At only 34, Everette Taylor is CEO of Kickstarter, the world’s leading crowdfunding platform for creatives

BY Preta Peace Namasaba February 16, 2024 11:36 AM EDT
Everette Taylor. Photo credit: Kickstarter

Becoming CEO has been a lifelong goal that Everette Taylor had been working toward. Along the way, he had to turn down multiple offers from prominent brands offering, among other tings, the position of chief marketing officer. Taylor made his dream career transition in 2022 when he was appointed CEO of Kickstarter, the world’s leading crowdfunding platform for creatives. Two years on, the 34-year-old is changing the fortunes of the crowdfunding platform.
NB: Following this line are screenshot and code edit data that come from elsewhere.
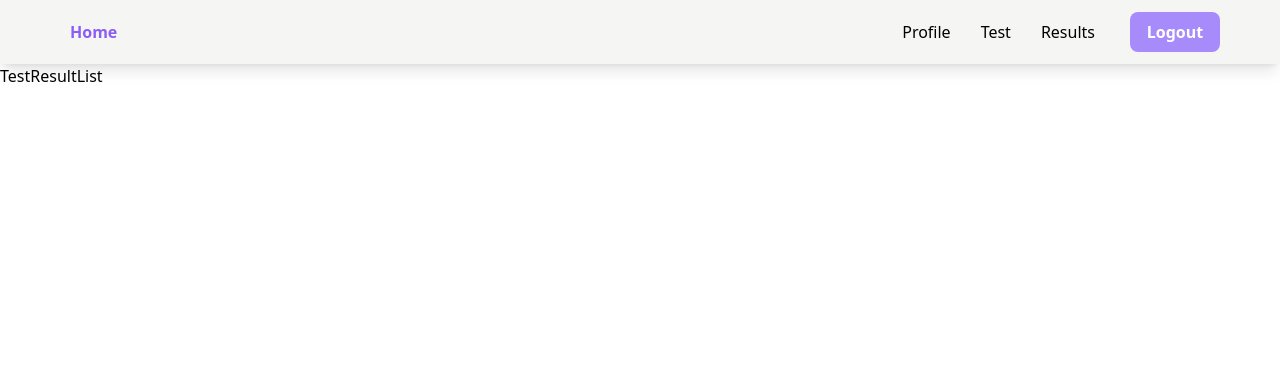
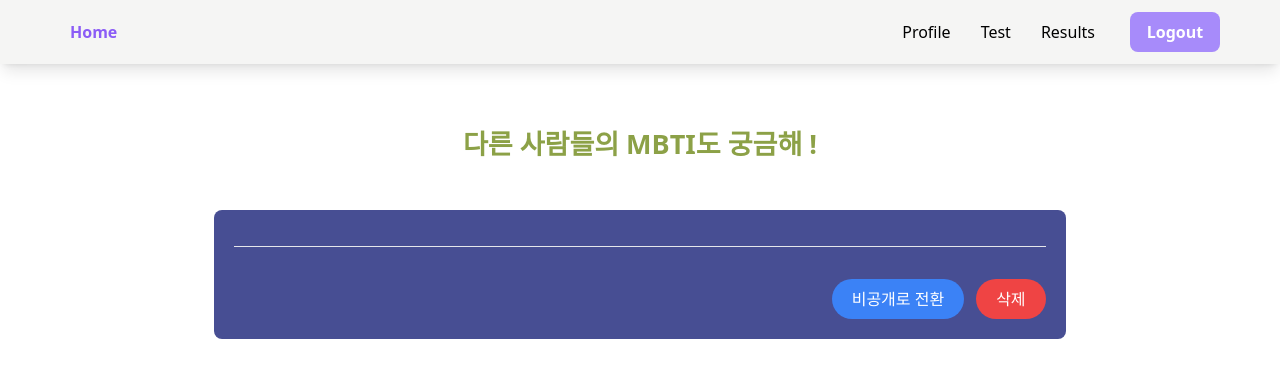
Before and after one commit to JinchaeKim/MBTI-Test_PJ, a React (Vite) app: page /results in a window 1280 px wide. Shown: the top 378 px of the page. Built offline with nearby package versions, Linux system fonts and the light colour scheme; data requests are answered from the project's data file; sample sign-in values are in the browser's storage.

Commit message:
Update : 전체 결과 리스트 구현

```diff
--- a/src/pages/TestResultList.jsx
+++ b/src/pages/TestResultList.jsx
@@ -1,5 +1,54 @@
+import { useEffect, useState } from "react";
+import { getTestResults } from "../api/testResults";
+import { mbtiDescriptions } from "../utils/mbtiCalculator";
+
 const TestResultList = () => {
-  return <div>TestResultList</div>;
+  const [cards, setCards] = useState([]);
+  // DB에서 값 가져오기
+  useEffect(() => {
+    const fetchData = async () => {
+      const data = await getTestResults();
+      setCards(data);
+    };
+    fetchData();
+  }, []);
+
+  console.log("cards", cards);
+  return (
+    <div className="flex flex-col items-center justify-center mx-auto md:w-[70%] w-[90%]">
+      <div className="mt-[60px] mb-[30px] text-[27px] font-extrabold text-[#8ca147]">
+        다른 사람들의 MBTI도 궁금해 !
+      </div>
+      {cards.map((card) => (
+        <div key={card.id} className="w-[95%] m-[15px] bg-[#474E93] rounded-lg">
+          <div className="p-[20px]">
+            <div className="flex flex-col justify-between md:flex-row p-2 border-b-[1px]">
+              <div className="text-[20px] font-bold text-violet-200">
+                {card.nickname}
+              </div>
+              <p className="font-light text-violet-200">{card.date}</p>
+            </div>
+            <div className="py-2">
+              <div className="p-2 text-[30px] text-[#fcff97] font-extrabold">
+                {card.result}
+              </div>
+              <div className="font-light text-violet-200">
+                {mbtiDescriptions[card.result]}
+              </div>
+            </div>
+            <div className="flex justify-end gap-3">
+              <button className="px-[20px] py-[8px] text-white bg-blue-500 rounded-full">
+                비공개로 전환
+              </button>
+              <button className="px-[20px] py-[8px] text-white bg-red-500 rounded-full">
+                삭제
+              </button>
+            </div>
+          </div>
+        </div>
+      ))}
+    </div>
+  );
 };
 
 export default TestResultList;
```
Like some of the fundraisers whose lives are turned around by the funds raised on the platform he oversees, Taylor had a rough childhood. As a teenager, he battled homelessness and at times found himself hustling to make ends meet. He sold drugs and would have ended up in prison if it wasn’t for his mother’s intervention. She forced him to get a job and he landed a position as a junior marketing assistant for bookstores and museums across Virginia. This was the start of a long love affair with marketing, and the making of a promising career that would eventually lead Taylor to a CEO position.

“Marketing kind of saved my life, in a lot of ways. It taught me a new skill set. It got me off the streets. It opened my world up to places I could never have imagined when I was living in Southside, Richmond,” Taylor said about how he turned around his life.

He attended Virginia Polytechnic University but dropped out to pursue entrepreneurship. Taylor founded EZ Events, an event marketing software company, which he sold two years later. He then secured the head of marketing position at Qualaroo, a behavioral insight survey software startup that was acquired by Xenon Ventures in 2014. While at Qualaroo, Taylor started GrowthHackers, an online growth hacking community and software as a service (SaaS). He founded ET Enterprises to oversee a diverse portfolio of companies that includes PopSocial, MilliSense, ArtX, Southside Fund, Hayver, GrowthHackers, and Savant.

His first foray into the C suite was as chief marketing office (CMO) for the e-commerce company StickerMule. For a year, Taylor led substantial growth for the company as its youngest-ever executive. He moved on to Skurt, where he served as CMO until its acquisition in 2018.  An established creative marketing entrepreneur at the time, he partnered with actress Zoe Saldana to launch the media platform BESE and the drug and alcohol addiction prevention app Hayver.

Before joining Kickstarter, Taylor served as CMO for the online art marketplace Artsy, the world’s biggest virtual marketplace for buying and selling art by leading artists. It was his first time working with a large corporation and that groomed him for the career transition to CEO.

“Artsy really prepared me for this role in a lot of ways. I remember going into Artsy, because I hadn’t been a CEO before, I had been CMO before, at different companies, but never a company at the scale of Artsy, right. And the amount of business lines we had, the amount of people using our platform, etc., etc. and I learned a lot, it was really important,” Taylor said.

In 2022, Taylor took over as CEO of Kickstarter. He became the first Black person in the company’s C-suite and one of the few Black CEOs in big tech. But he was also in a prime position to fulfil the company’s mission to “help bring creative projects to life”. As of 2023, Kickstarter had received $7 billion in pledges from 21.7 million backers to fund 233,626 projects across films, music, stage shows, comics, journalism, video games, board games, technology, and publishing, among others. But when Taylor took over, the crowdfunding platform had been through a few turbulent years.

Kickstarter had experienced challenges with its newly formed union and faced backlash following news that it planned to move its offerings to the blockchain. It had also faced a tough time during the pandemic prompting a layoff of around 40 percent of the staff. Taylor immediately refocused the platform’s identity by highlighting creator success stories such as Issa Rae’s web series “Awkward Black Girl” where it was an early funder. He introduced two new business lines, the first ever in the company’s history, to strengthen revenue and the core crowdfunding industry and business. The company has since bounced back, experiencing unprecedented crowdfunding and revenue growth.

Taylor is also focused on innovation and making crowdfunding equitable and accessible. He is the driving force behind Forward Funds, a program that brings money onto the platform and supports individual projects, especially those from creators of color and underrepresented backgrounds. The 34-year-old CEO is currently scaling the program to bring millions of dollars on a platform each year to support creators of color. With a more diverse creator base, backer base and executive team, he is keeping the brand culturally relevant.

For the first time in his career, Taylor isn’t working in marketing but he maintains a similar mindset in leading Kickstarter forward. He is optimistic about what the future holds.

“Every failure is part of the puzzle that leads you to the overall picture that is supposed to be your life. [I don’t] focus on what could go wrong. I think more optimistically. There’s always going to be another job, there’s always going to be another opportunity out there. Why not go for it when you can?,” he quipped.